| About this exercise |
I'd like every line in the following listing that holds "href" copied.

| Provided information |
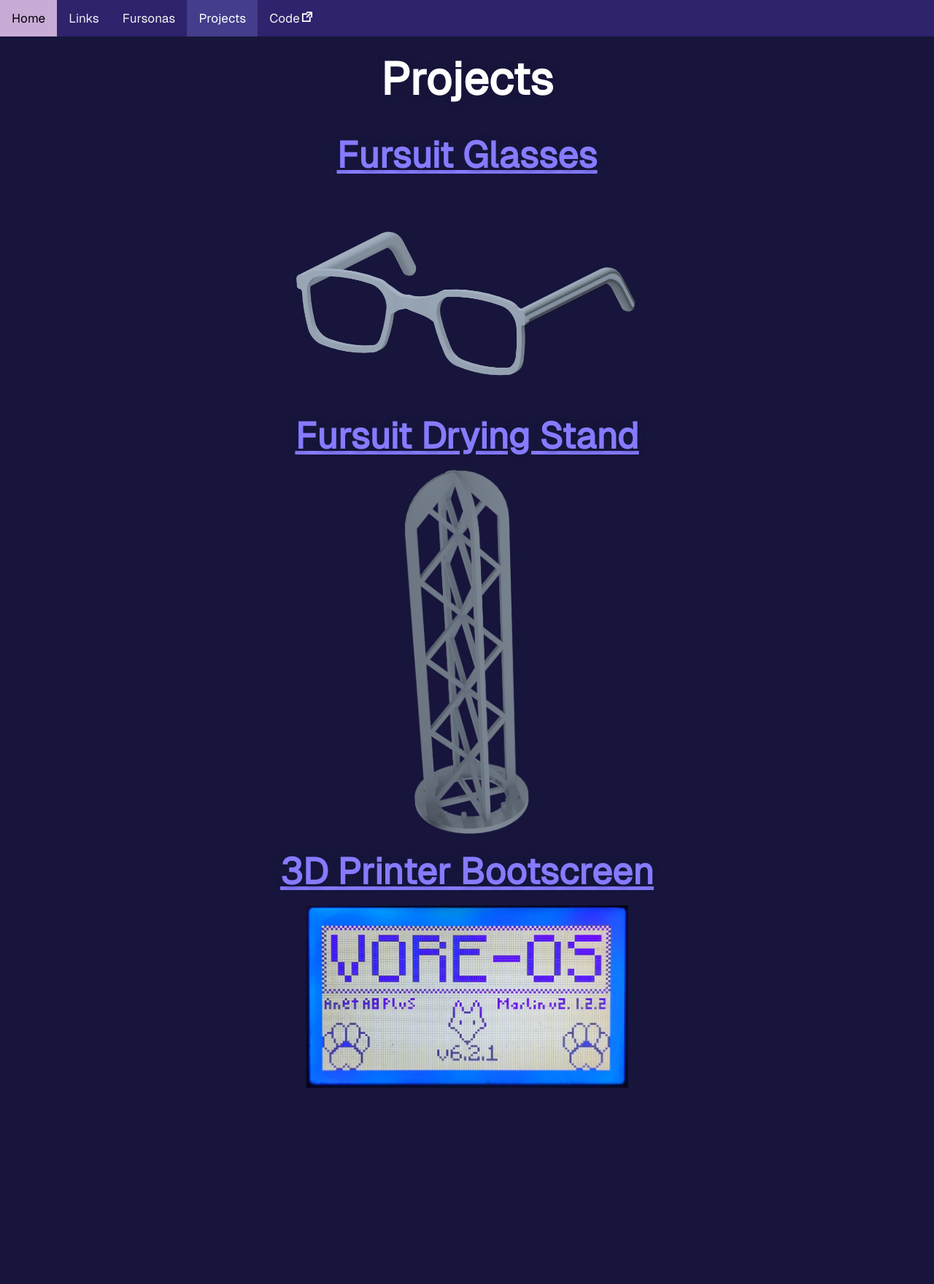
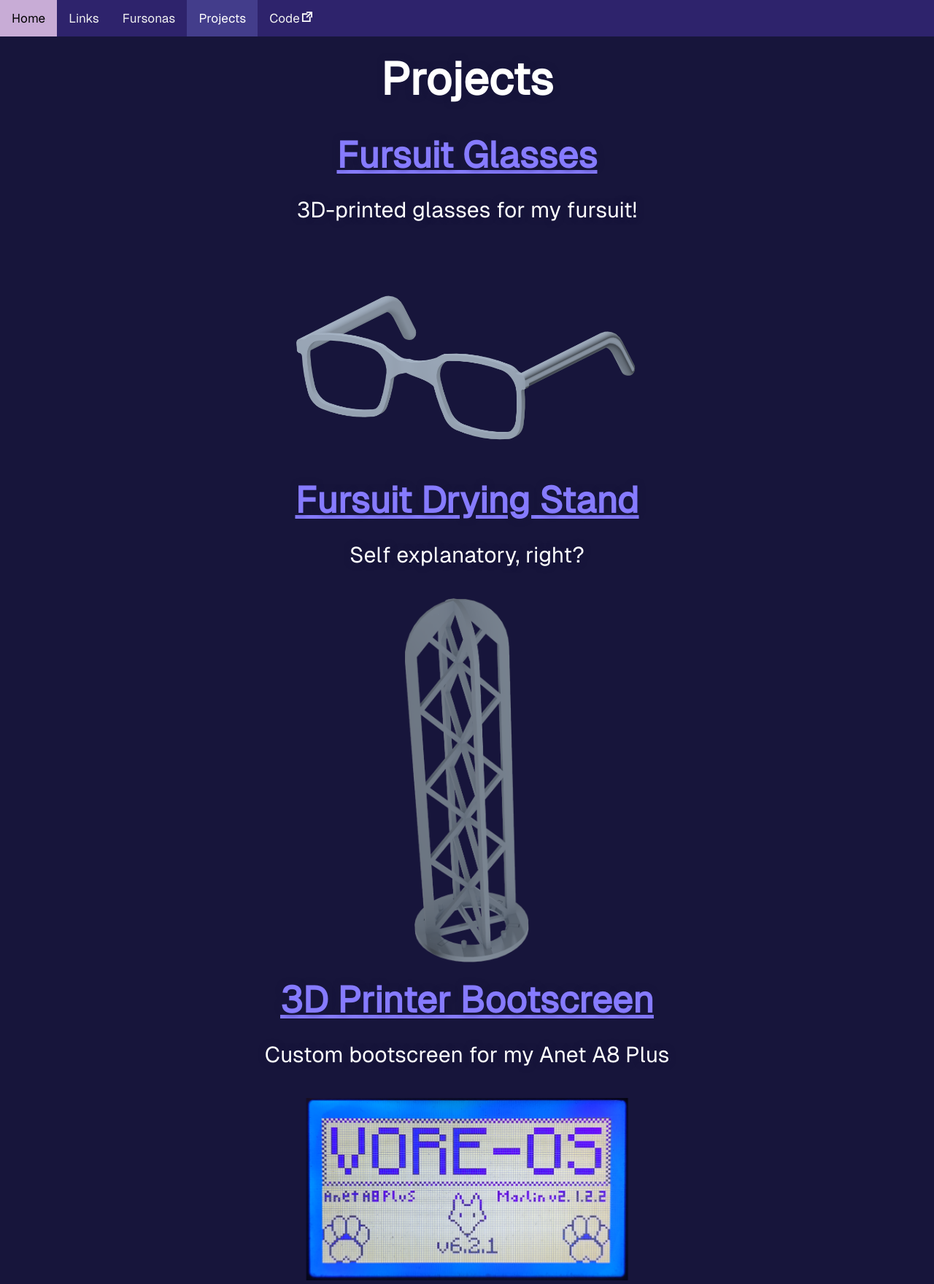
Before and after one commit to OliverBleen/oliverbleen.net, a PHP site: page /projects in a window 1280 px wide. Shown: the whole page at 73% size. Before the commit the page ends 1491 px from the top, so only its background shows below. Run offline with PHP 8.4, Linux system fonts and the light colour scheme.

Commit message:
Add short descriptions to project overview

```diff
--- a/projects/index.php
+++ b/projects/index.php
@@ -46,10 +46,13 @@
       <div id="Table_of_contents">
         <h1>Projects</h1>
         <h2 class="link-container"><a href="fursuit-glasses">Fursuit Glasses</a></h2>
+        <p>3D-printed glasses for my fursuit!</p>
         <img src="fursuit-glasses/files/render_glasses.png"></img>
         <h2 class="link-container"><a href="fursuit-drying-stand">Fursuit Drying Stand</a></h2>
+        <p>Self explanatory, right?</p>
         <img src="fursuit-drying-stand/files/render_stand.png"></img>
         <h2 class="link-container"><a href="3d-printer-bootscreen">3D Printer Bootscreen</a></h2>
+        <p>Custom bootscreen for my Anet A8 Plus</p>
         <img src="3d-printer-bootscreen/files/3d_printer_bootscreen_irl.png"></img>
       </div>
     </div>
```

* * *

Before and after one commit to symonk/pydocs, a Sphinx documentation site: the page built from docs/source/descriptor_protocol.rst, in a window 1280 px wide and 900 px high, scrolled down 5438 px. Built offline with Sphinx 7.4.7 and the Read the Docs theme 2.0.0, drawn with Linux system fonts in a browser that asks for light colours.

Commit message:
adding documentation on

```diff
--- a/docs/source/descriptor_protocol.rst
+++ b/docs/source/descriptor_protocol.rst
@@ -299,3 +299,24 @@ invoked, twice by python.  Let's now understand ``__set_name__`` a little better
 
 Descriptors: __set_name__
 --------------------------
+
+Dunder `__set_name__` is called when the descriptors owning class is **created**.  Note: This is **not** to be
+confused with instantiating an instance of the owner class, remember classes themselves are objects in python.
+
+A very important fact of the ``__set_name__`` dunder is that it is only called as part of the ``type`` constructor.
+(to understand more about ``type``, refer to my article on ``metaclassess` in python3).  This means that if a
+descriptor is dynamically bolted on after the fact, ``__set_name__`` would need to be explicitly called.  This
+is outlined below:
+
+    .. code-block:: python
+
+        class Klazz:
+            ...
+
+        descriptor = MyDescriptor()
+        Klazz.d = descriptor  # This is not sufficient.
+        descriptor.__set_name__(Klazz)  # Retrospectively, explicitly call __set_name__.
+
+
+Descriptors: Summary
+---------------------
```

---

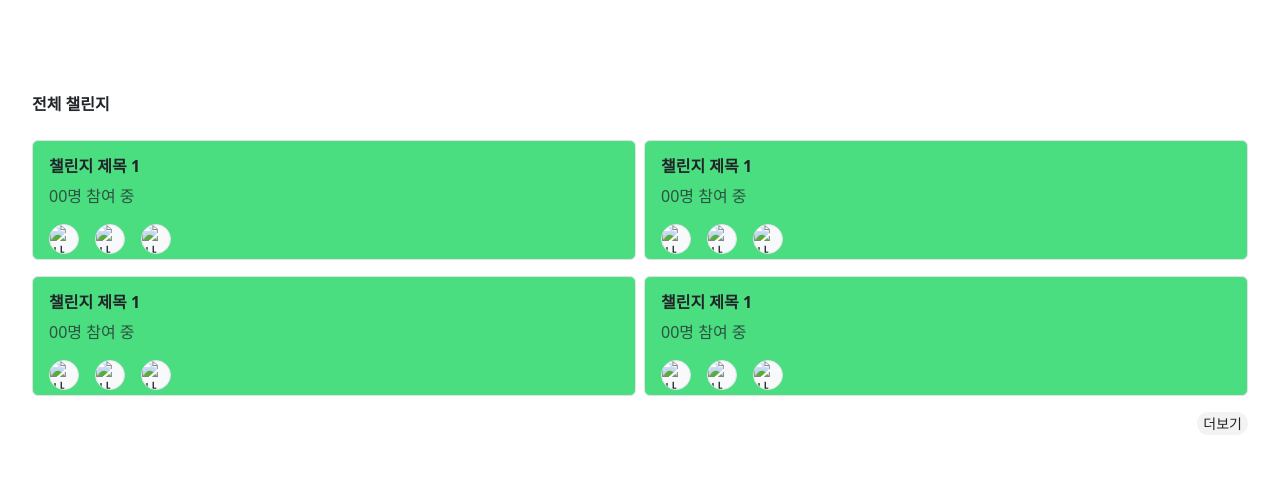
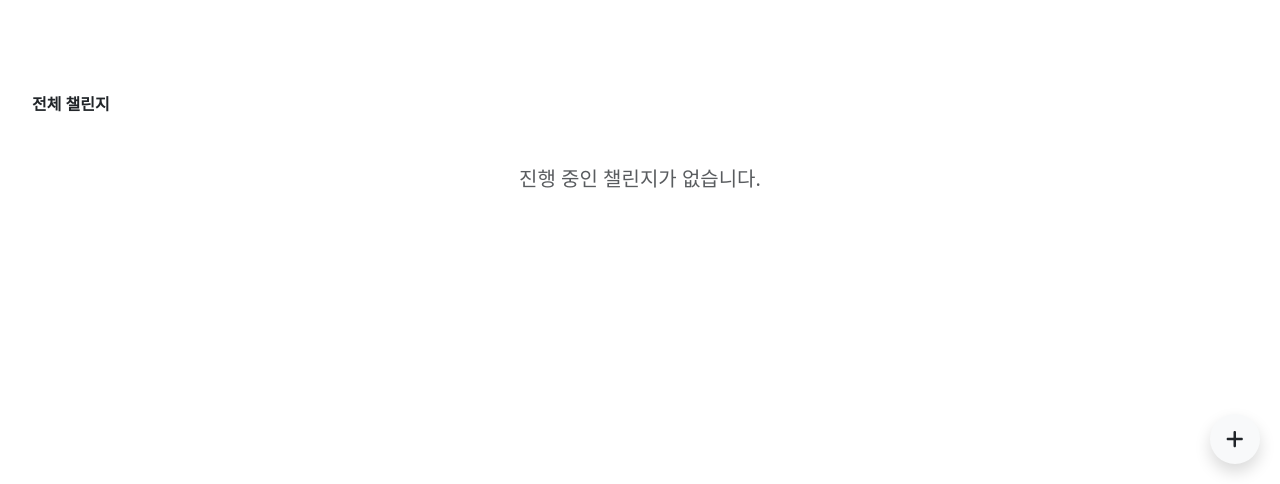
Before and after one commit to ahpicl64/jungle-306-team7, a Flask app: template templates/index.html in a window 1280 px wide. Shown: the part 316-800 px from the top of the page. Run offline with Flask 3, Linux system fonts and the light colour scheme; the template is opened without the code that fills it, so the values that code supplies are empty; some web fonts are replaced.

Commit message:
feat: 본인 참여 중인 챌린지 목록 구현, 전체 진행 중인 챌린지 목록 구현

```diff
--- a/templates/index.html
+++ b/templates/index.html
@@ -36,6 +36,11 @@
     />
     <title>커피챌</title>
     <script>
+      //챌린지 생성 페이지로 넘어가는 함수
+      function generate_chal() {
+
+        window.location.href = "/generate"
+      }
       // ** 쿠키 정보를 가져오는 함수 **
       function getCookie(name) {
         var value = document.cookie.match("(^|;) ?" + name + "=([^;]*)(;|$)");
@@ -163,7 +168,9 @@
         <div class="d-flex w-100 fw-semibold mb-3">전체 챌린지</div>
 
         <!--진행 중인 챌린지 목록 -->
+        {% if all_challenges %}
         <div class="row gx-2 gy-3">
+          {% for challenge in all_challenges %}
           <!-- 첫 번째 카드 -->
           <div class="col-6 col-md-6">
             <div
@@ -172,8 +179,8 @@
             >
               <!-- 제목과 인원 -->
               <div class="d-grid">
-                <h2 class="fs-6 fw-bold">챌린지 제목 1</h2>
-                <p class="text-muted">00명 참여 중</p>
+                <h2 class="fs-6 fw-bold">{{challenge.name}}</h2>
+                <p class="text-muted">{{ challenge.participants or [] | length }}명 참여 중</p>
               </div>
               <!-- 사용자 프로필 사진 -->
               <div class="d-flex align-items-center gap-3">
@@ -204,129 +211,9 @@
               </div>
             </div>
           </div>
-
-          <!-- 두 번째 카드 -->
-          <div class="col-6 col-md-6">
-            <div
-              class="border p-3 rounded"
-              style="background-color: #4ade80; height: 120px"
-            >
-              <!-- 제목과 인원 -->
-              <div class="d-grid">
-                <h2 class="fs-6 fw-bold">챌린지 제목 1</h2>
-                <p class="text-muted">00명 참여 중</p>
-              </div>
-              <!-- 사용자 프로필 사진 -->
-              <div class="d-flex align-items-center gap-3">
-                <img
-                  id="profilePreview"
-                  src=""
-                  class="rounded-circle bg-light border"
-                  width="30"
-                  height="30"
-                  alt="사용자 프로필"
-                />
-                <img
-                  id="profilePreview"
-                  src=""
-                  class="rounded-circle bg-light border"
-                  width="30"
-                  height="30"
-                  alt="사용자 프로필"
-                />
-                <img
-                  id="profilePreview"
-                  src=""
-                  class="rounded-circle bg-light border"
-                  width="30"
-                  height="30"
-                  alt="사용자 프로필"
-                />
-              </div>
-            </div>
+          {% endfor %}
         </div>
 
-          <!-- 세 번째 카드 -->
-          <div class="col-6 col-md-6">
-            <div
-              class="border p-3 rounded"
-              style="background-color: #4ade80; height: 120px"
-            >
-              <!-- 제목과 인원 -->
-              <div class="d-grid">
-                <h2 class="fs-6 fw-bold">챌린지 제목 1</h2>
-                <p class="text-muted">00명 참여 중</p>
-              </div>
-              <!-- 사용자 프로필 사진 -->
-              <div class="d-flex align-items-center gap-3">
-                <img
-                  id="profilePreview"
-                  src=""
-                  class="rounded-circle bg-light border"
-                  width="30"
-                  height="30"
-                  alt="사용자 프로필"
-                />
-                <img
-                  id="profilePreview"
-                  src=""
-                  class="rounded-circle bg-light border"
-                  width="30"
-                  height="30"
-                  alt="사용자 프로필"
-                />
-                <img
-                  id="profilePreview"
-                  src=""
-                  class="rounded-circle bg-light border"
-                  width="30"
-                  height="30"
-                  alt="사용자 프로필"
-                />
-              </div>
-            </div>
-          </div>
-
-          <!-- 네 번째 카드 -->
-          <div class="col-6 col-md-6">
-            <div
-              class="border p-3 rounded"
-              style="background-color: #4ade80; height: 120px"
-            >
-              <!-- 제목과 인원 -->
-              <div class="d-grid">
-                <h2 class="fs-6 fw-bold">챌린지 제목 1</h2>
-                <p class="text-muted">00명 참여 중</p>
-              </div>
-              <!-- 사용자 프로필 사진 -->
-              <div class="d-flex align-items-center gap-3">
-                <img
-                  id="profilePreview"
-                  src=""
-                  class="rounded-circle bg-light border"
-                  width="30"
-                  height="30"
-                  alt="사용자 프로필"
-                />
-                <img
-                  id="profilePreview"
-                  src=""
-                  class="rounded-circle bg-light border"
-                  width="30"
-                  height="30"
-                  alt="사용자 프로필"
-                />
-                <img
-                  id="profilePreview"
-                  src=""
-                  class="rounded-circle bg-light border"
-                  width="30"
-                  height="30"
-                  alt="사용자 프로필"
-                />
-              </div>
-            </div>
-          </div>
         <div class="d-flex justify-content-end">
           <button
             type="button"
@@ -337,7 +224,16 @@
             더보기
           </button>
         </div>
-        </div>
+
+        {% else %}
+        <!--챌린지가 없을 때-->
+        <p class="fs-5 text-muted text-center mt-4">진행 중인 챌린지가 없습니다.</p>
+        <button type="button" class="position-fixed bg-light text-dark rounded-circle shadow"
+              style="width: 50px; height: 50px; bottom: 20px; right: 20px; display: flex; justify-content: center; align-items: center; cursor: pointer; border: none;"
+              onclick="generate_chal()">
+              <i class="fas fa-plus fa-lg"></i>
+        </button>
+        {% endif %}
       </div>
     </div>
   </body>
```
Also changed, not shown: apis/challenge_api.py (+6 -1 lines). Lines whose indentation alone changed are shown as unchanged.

| Task response |
         <h2 class="link-container"><a href="fursuit-glasses">Fursuit Glasses</a></h2>
         <h2 class="link-container"><a href="fursuit-drying-stand">Fursuit Drying Stand</a></h2>
         <h2 class="link-container"><a href="3d-printer-bootscreen">3D Printer Bootscreen</a></h2>
+        window.location.href = "/generate"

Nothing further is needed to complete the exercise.